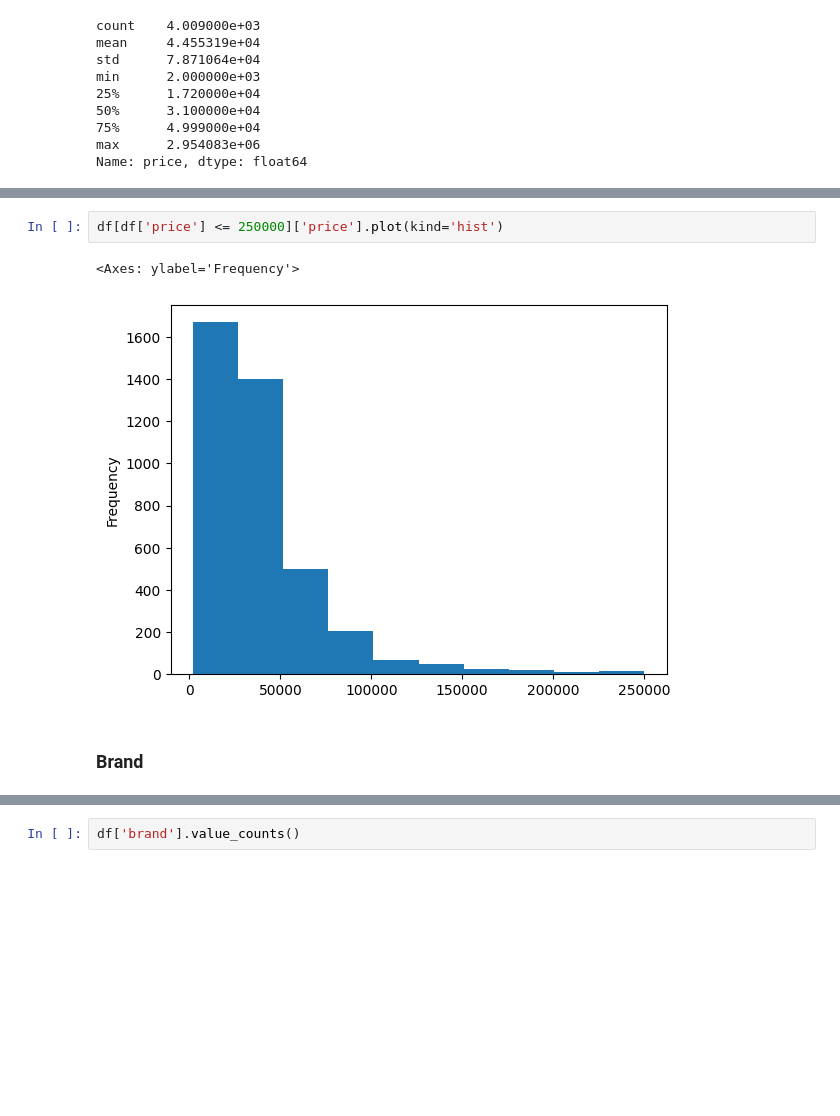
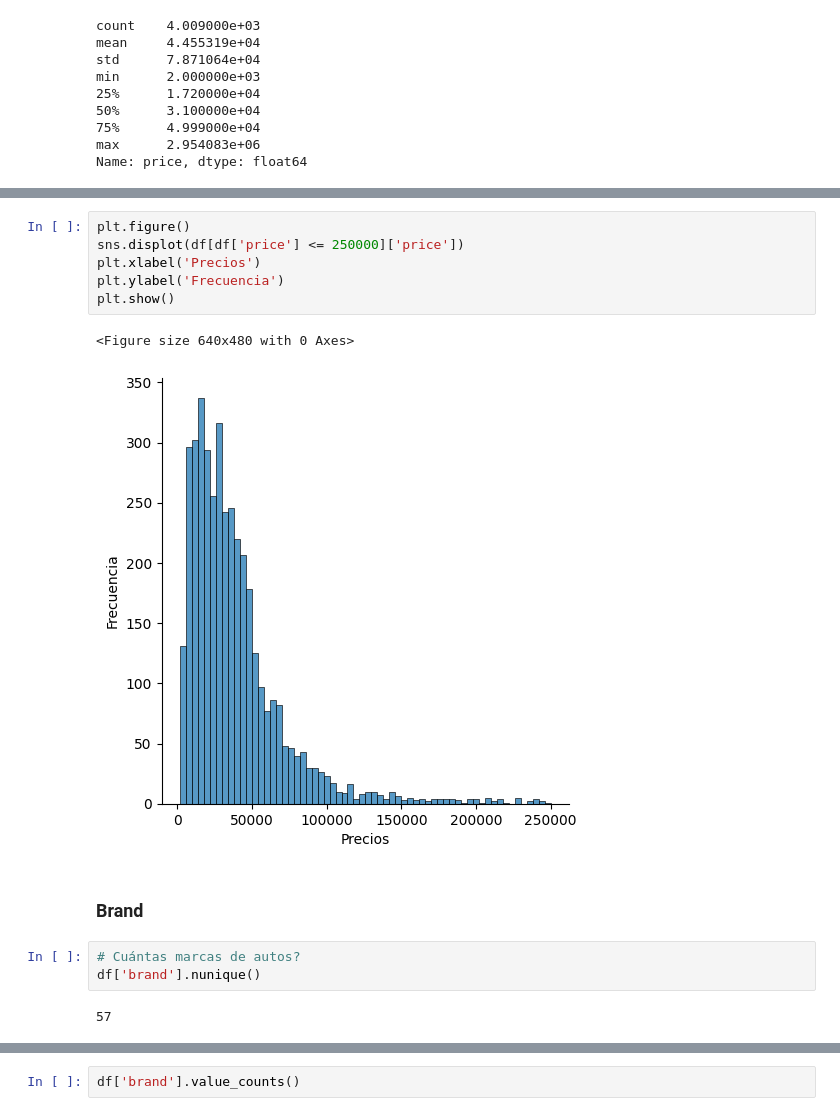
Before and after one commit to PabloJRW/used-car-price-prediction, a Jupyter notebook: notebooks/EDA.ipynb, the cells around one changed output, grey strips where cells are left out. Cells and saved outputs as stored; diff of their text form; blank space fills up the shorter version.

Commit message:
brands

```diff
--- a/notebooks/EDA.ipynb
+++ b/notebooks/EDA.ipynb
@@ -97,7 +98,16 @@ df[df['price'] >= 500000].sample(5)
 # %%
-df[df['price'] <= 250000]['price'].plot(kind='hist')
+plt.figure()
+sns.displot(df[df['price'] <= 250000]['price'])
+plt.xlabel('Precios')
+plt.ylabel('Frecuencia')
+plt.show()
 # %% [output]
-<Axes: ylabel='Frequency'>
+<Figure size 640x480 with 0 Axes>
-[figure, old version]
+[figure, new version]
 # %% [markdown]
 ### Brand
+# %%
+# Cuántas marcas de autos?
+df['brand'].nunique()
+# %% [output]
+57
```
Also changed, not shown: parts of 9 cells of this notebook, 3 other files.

------------

• Exercise aim
Check each line of the data above for the word "ylabel" and say how many lines contain it, giving nothing besides the number.

• Solution to this exercise
2